Search the data below for the word "frame" and copy each line that holds it.

PROVIDED ENTRIES:
-------

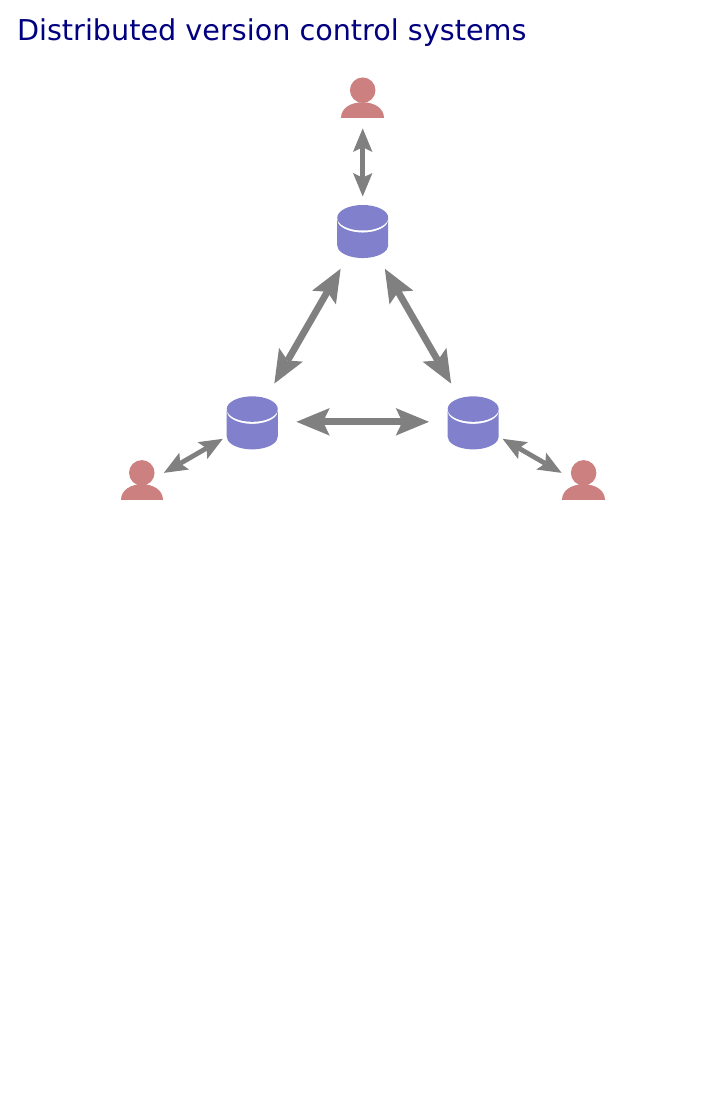
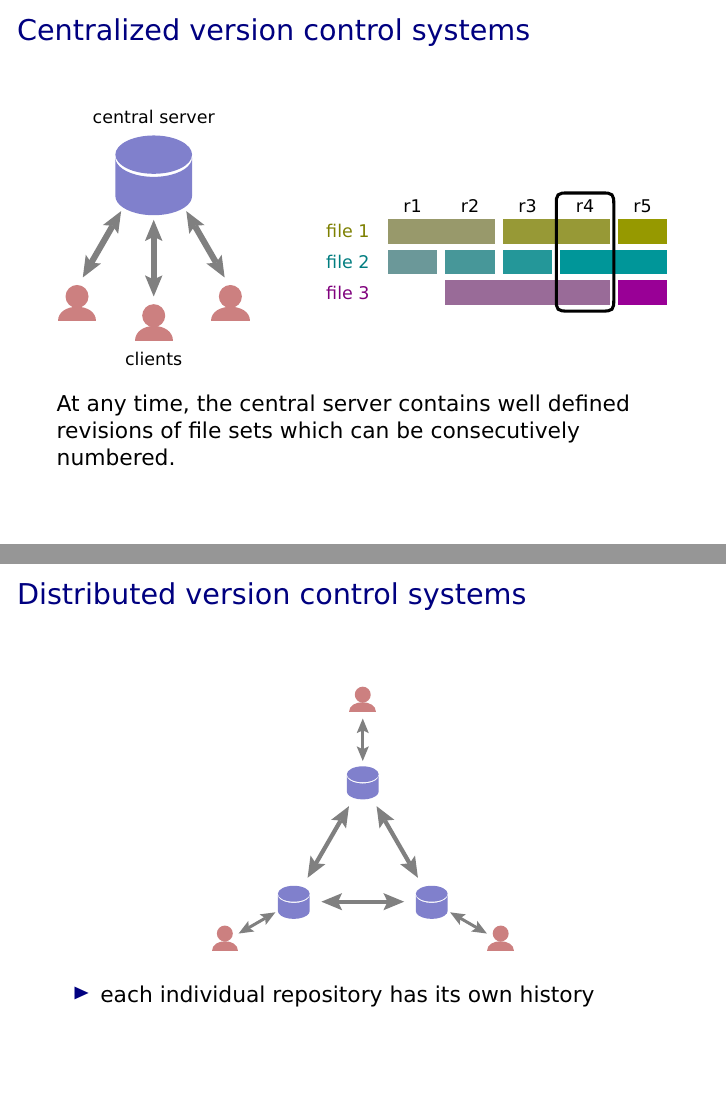
Before and after one commit to gertingold/euroscipy-git-tutorial, LaTeX slides (presentation.tex): page 8 of 14 before the commit and pages 7 and 8 of 14 after it, the two joined at a grey line, the shorter picture padded with empty space. Compiled offline with XeLaTeX.

Commit message:
added a couple of remarks

```diff
--- a/presentation.tex
+++ b/presentation.tex
@@ -97,12 +97,19 @@
  \begin{center}
   \includegraphics[width=\textwidth]{cvcs}
  \end{center}
+
+ At any time, the central server contains well defined revisions
+ of file sets which can be consecutively numbered.
 \end{frame}
 
 \begin{frame}{Distributed version control systems}
  \begin{center}
-  \includegraphics[height=0.8\textheight]{dvcs}
+  \includegraphics[width=0.5\textwidth]{dvcs}
  \end{center}
+
+ \begin{itemize}
+  \item each individual repository has its own history
+ \end{itemize}
 \end{frame}
 
 \begin{frame}{Distributed VCS with Gitlab / Github}
```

-------

TASK RESULT:
 \end{frame}
 \begin{frame}{Distributed version control systems}
 \end{frame}
 \begin{frame}{Distributed VCS with Gitlab / Github}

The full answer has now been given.